So back to the little kid, moseying around under the pines in Florida on a long-suffering pony. I'm glad to see the little horse was in good weight and looked well-groomed. As you can see, I'm quite focused on the pony and not on my mom. Somewhere in my young brain, a few things must have registered:

1) This is FUN.
2) I feel right at home on this critter.
3) I can DO this.

And thus was born a Rider.

Wednesday, January 5, 2011


I have thought about starting a blog for a very long time. I've been reading other people's blogs for almost four years now, and really enjoy them. Some are better than others, so I've gotten a pretty good idea of what I like and what I don't. An interesting topic? Perfect. Humor? Awesome. Photos? Good idea. Good grammar and spelling? Definitely. I am a huge reader and have no patience anymore with bad writing, much less bad grammar and spelling (I say that knowing that I undoubtedly will make my own mistakes here!).

Anyway, the right thing for me hadn't quite gelled - until today. I was driving down the road that I like to think of as my own personal "Highway to Heaven," because it's the road I take to my friend's little farm. It's a lovely, hilly country road, only a few miles from my own road and the true 'burbs, but the minute I turn on it something happens. I feel a weight lift, and my everyday thoughts and burdens begin to float away. "I'm going to RIDE now, and that is SO GOOD. I will be in the company of my dear friend, and get to touch and look at and be with and feel that marvelous creature known as HORSE. All is well."

Beyond that overriding "feel good" thought train, I had a few other things floating around in my head at the same time this morning. My friend's blog (Does she still have it? She's a writer, too.), the temperature (very cold), the book I'm currently reading ("The Help" - highly recommended!), and roads (as in how scary my "highway" actually is to navigate, with no shoulders). Hmmm.... let's see... reading....blogs.... roads.... horses... riding....

WHAM. It hit me. Why not write about my life, as a rider? The road I have followed to where I am now in my equestrian career? Riding is a thread that has been constant and woven throughout my life, and is a central part of who I am. My riding pal is probably tired of hearing all my stories but hopefully there are other people out there who might be interested, or have followed a similar path, or who might wonder why the heck a middle-aged lady can be transformed into a blubbering wreck by simply viewing a video of a red horse galloping in a field. (That would be Secretariat... sometimes I'm not too original.)

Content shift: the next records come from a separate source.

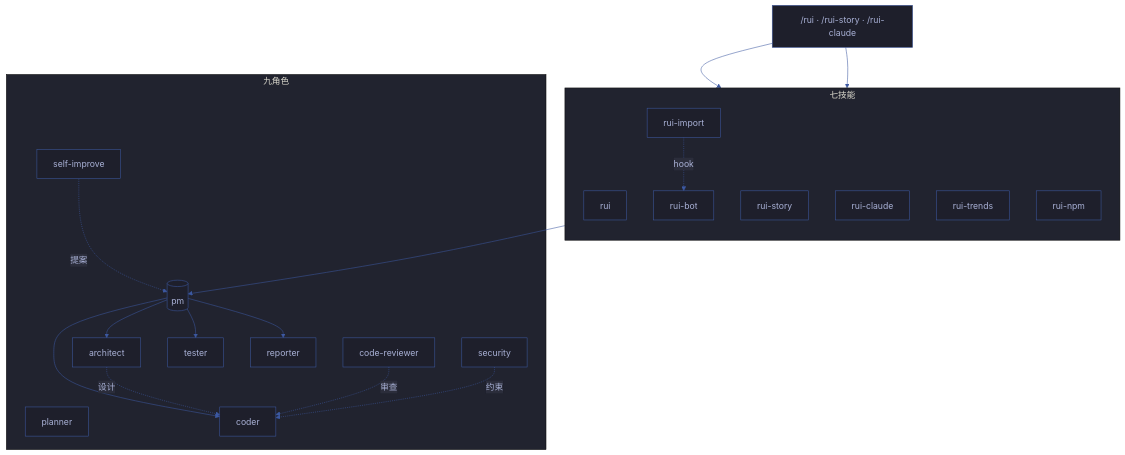
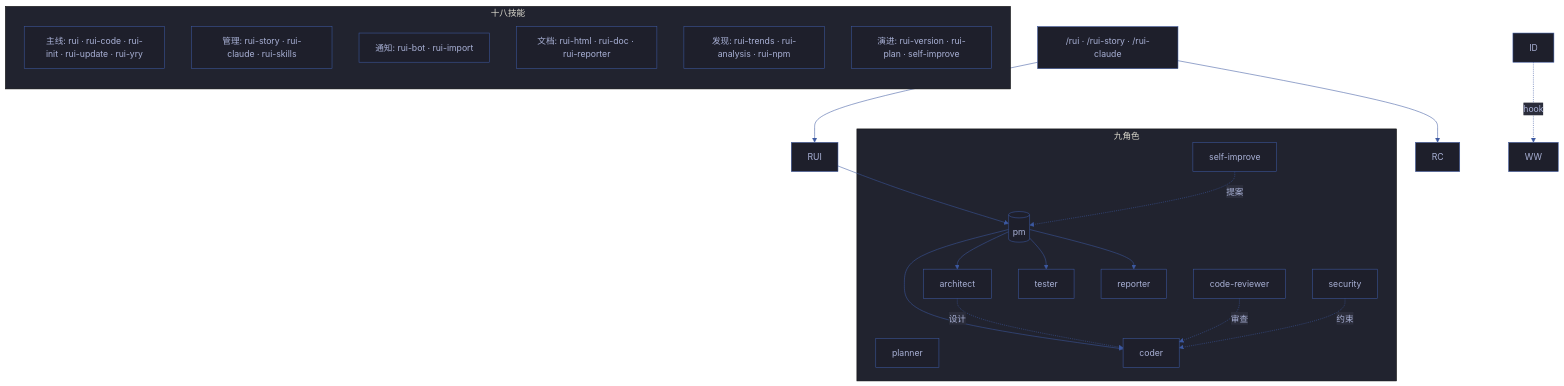
One commit to effiy/YrY changed the first of 6 diagrams in README.md. Above: the diagram before and after it, drawn with Mermaid. The commit also changed other lines of this file and 4 other files, not shown here.

First line of the commit message:
bump: 5.0.0 → 5.1.0 — enhanced rui-init verification, rui-bot rich notifications, complete story documentation

````diff
--- a/README.md
+++ b/README.md
@@ -9,45 +9,44 @@
 ```mermaid
 %%{init: {'theme': 'base', 'themeVariables': {
   'primaryColor': '#1e1f2b',
   'primaryTextColor': '#a9b1d6',
   'primaryBorderColor': '#3d59a1',
   'lineColor': '#3d59a1',
   'secondaryColor': '#2b2d3b',
   'tertiaryColor': '#21232f'
 }}}%%
 flowchart TD
     CMD["/rui · /rui-story · /rui-claude"]
 
-    subgraph Skills[七技能]
+    subgraph Skills[十八技能]
         direction TB
-        RUI[rui]:::skill
-        RS[rui-story]:::skill
-        RC[rui-claude]:::skill
-        ID[rui-import]:::skill
-        WW[rui-bot]:::skill
-        TD[rui-trends]:::skill
-        RN[rui-npm]:::skill
+        CORE["主线: rui · rui-code · rui-init · rui-update · rui-yry"]:::skill
+        MGMT["管理: rui-story · rui-claude · rui-skills"]:::skill
+        BOT["通知: rui-bot · rui-import"]:::skill
+        DOCS["文档: rui-html · rui-doc · rui-reporter"]:::skill
+        DISC["发现: rui-trends · rui-analysis · rui-npm"]:::skill
+        EVO["演进: rui-version · rui-plan · self-improve"]:::skill
     end
 
     subgraph Agents[九角色]
         PM[("pm")]:::core
         PLANNER[planner]:::agent
         ARCHITECT[architect]:::agent
         CODER[coder]:::agent
         REVIEWER[code-reviewer]:::agent
         TESTER[tester]:::agent
         REPORTER[reporter]:::agent
         SECURITY[security]:::agent
         SI[self-improve]:::agent
     end
 
     CMD --> RUI & RC
     RUI --> PM
     PM --> ARCHITECT & CODER & TESTER & REPORTER
     ARCHITECT -.设计.-> CODER
     REVIEWER -.审查.-> CODER
     SECURITY -.约束.-> CODER
     SI -.提案.-> PM
     ID -.hook.-> WW
 
 ```
````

I'm going to start at the beginning, of course, with a memory that does not exist. Just a photograph...